# Task item
I would like you to restate each record word for word.

[Web document revisions]

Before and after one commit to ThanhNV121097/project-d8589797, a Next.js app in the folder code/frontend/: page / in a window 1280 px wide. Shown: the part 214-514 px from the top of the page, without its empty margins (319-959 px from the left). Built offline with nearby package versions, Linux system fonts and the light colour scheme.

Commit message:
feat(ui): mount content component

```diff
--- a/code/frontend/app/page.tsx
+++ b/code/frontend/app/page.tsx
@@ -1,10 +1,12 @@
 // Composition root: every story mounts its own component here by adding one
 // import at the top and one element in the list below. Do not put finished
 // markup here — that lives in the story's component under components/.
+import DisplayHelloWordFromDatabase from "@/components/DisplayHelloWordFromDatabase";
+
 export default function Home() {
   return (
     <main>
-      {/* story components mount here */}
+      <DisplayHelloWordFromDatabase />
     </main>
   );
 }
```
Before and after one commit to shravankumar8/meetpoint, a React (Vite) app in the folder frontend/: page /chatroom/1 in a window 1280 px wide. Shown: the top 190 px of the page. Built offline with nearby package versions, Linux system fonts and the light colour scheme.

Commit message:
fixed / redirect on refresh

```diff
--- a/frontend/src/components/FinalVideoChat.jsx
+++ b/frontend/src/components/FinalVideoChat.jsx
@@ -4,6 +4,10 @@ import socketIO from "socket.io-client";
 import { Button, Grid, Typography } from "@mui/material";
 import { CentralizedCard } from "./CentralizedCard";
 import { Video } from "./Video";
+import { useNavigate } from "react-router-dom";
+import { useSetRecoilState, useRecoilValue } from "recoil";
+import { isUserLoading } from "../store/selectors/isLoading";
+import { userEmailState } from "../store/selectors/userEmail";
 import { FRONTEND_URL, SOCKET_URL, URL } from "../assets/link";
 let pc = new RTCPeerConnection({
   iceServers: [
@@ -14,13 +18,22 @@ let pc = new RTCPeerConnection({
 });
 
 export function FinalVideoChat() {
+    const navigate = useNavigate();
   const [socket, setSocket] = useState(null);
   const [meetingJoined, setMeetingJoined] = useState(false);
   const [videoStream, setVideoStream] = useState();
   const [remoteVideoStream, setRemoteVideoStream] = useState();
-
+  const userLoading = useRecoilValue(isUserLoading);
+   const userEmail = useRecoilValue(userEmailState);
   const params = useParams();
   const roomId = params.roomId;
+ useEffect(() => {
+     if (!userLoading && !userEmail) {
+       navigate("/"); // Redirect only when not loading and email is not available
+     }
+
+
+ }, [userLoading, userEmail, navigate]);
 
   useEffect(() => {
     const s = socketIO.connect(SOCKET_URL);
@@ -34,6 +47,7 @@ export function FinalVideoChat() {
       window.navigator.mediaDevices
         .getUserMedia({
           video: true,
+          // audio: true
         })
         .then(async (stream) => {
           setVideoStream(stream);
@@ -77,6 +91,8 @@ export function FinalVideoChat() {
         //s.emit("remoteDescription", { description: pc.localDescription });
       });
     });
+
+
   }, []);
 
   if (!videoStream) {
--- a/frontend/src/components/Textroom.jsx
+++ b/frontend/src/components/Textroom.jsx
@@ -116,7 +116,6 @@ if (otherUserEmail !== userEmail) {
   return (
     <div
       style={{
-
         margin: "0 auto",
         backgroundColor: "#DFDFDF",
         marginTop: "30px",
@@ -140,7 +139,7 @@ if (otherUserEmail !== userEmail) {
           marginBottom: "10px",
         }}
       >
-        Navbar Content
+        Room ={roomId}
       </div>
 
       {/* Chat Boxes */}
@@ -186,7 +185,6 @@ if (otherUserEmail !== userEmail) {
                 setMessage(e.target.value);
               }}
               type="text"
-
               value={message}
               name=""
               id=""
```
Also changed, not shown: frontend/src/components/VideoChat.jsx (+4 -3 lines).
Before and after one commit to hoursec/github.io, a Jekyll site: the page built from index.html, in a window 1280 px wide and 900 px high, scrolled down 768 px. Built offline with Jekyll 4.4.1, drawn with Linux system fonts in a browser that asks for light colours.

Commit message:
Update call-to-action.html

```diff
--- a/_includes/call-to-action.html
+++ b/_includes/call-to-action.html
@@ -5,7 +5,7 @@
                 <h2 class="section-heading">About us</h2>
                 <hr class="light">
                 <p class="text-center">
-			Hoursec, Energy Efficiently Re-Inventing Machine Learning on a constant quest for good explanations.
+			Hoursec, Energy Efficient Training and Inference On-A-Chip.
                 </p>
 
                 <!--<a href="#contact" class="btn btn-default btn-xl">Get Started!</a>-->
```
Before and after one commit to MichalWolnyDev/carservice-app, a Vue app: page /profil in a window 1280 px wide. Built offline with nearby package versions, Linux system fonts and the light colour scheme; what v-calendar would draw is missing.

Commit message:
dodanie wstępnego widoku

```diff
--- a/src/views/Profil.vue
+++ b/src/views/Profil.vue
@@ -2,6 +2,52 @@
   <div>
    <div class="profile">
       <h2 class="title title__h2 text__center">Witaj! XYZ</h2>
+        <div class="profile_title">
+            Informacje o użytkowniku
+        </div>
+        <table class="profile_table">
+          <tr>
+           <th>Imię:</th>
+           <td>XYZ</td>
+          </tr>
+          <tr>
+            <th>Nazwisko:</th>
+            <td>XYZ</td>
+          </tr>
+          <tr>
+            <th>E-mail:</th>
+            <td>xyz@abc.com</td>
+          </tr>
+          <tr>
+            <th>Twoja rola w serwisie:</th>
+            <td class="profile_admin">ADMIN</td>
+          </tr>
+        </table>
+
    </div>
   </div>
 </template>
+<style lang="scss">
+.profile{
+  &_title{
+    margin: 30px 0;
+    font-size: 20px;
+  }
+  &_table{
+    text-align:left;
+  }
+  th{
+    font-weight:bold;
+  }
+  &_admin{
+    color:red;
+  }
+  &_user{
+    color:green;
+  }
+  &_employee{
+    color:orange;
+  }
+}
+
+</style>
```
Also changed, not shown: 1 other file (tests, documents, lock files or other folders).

# Your solution
Before and after one commit to ThanhNV121097/project-d8589797, a Next.js app in the folder code/frontend/: page / in a window 1280 px wide. Shown: the part 214-514 px from the top of the page, without its empty margins (319-959 px from the left). Built offline with nearby package versions, Linux system fonts and the light colour scheme.

Commit message:
feat(ui): mount content component

```diff
--- a/code/frontend/app/page.tsx
+++ b/code/frontend/app/page.tsx
@@ -1,10 +1,12 @@
 // Composition root: every story mounts its own component here by adding one
 // import at the top and one element in the list below. Do not put finished
 // markup here — that lives in the story's component under components/.
+import DisplayHelloWordFromDatabase from "@/components/DisplayHelloWordFromDatabase";
+
 export default function Home() {
   return (
     <main>
-      {/* story components mount here */}
+      <DisplayHelloWordFromDatabase />
     </main>
   );
 }
```
Before and after one commit to shravankumar8/meetpoint, a React (Vite) app in the folder frontend/: page /chatroom/1 in a window 1280 px wide. Shown: the top 190 px of the page. Built offline with nearby package versions, Linux system fonts and the light colour scheme.

Commit message:
fixed / redirect on refresh

```diff
--- a/frontend/src/components/FinalVideoChat.jsx
+++ b/frontend/src/components/FinalVideoChat.jsx
@@ -4,6 +4,10 @@ import socketIO from "socket.io-client";
 import { Button, Grid, Typography } from "@mui/material";
 import { CentralizedCard } from "./CentralizedCard";
 import { Video } from "./Video";
+import { useNavigate } from "react-router-dom";
+import { useSetRecoilState, useRecoilValue } from "recoil";
+import { isUserLoading } from "../store/selectors/isLoading";
+import { userEmailState } from "../store/selectors/userEmail";
 import { FRONTEND_URL, SOCKET_URL, URL } from "../assets/link";
 let pc = new RTCPeerConnection({
   iceServers: [
@@ -14,13 +18,22 @@ let pc = new RTCPeerConnection({
 });
 
 export function FinalVideoChat() {
+    const navigate = useNavigate();
   const [socket, setSocket] = useState(null);
   const [meetingJoined, setMeetingJoined] = useState(false);
   const [videoStream, setVideoStream] = useState();
   const [remoteVideoStream, setRemoteVideoStream] = useState();
-
+  const userLoading = useRecoilValue(isUserLoading);
+   const userEmail = useRecoilValue(userEmailState);
   const params = useParams();
   const roomId = params.roomId;
+ useEffect(() => {
+     if (!userLoading && !userEmail) {
+       navigate("/"); // Redirect only when not loading and email is not available
+     }
+
+
+ }, [userLoading, userEmail, navigate]);
 
   useEffect(() => {
     const s = socketIO.connect(SOCKET_URL);
@@ -34,6 +47,7 @@ export function FinalVideoChat() {
       window.navigator.mediaDevices
         .getUserMedia({
           video: true,
+          // audio: true
         })
         .then(async (stream) => {
           setVideoStream(stream);
@@ -77,6 +91,8 @@ export function FinalVideoChat() {
         //s.emit("remoteDescription", { description: pc.localDescription });
       });
     });
+
+
   }, []);
 
   if (!videoStream) {
--- a/frontend/src/components/Textroom.jsx
+++ b/frontend/src/components/Textroom.jsx
@@ -116,7 +116,6 @@ if (otherUserEmail !== userEmail) {
   return (
     <div
       style={{
-
         margin: "0 auto",
         backgroundColor: "#DFDFDF",
         marginTop: "30px",
@@ -140,7 +139,7 @@ if (otherUserEmail !== userEmail) {
           marginBottom: "10px",
         }}
       >
-        Navbar Content
+        Room ={roomId}
       </div>
 
       {/* Chat Boxes */}
@@ -186,7 +185,6 @@ if (otherUserEmail !== userEmail) {
                 setMessage(e.target.value);
               }}
               type="text"
-
               value={message}
               name=""
               id=""
```
Also changed, not shown: frontend/src/components/VideoChat.jsx (+4 -3 lines).
Before and after one commit to hoursec/github.io, a Jekyll site: the page built from index.html, in a window 1280 px wide and 900 px high, scrolled down 768 px. Built offline with Jekyll 4.4.1, drawn with Linux system fonts in a browser that asks for light colours.

Commit message:
Update call-to-action.html

```diff
--- a/_includes/call-to-action.html
+++ b/_includes/call-to-action.html
@@ -5,7 +5,7 @@
                 <h2 class="section-heading">About us</h2>
                 <hr class="light">
                 <p class="text-center">
-			Hoursec, Energy Efficiently Re-Inventing Machine Learning on a constant quest for good explanations.
+			Hoursec, Energy Efficient Training and Inference On-A-Chip.
                 </p>
 
                 <!--<a href="#contact" class="btn btn-default btn-xl">Get Started!</a>-->
```
Before and after one commit to MichalWolnyDev/carservice-app, a Vue app: page /profil in a window 1280 px wide. Built offline with nearby package versions, Linux system fonts and the light colour scheme; what v-calendar would draw is missing.

Commit message:
dodanie wstępnego widoku

```diff
--- a/src/views/Profil.vue
+++ b/src/views/Profil.vue
@@ -2,6 +2,52 @@
   <div>
    <div class="profile">
       <h2 class="title title__h2 text__center">Witaj! XYZ</h2>
+        <div class="profile_title">
+            Informacje o użytkowniku
+        </div>
+        <table class="profile_table">
+          <tr>
+           <th>Imię:</th>
+           <td>XYZ</td>
+          </tr>
+          <tr>
+            <th>Nazwisko:</th>
+            <td>XYZ</td>
+          </tr>
+          <tr>
+            <th>E-mail:</th>
+            <td>xyz@abc.com</td>
+          </tr>
+          <tr>
+            <th>Twoja rola w serwisie:</th>
+            <td class="profile_admin">ADMIN</td>
+          </tr>
+        </table>
+
    </div>
   </div>
 </template>
+<style lang="scss">
+.profile{
+  &_title{
+    margin: 30px 0;
+    font-size: 20px;
+  }
+  &_table{
+    text-align:left;
+  }
+  th{
+    font-weight:bold;
+  }
+  &_admin{
+    color:red;
+  }
+  &_user{
+    color:green;
+  }
+  &_employee{
+    color:orange;
+  }
+}
+
+</style>
```
Also changed, not shown: 1 other file (tests, documents, lock files or other folders).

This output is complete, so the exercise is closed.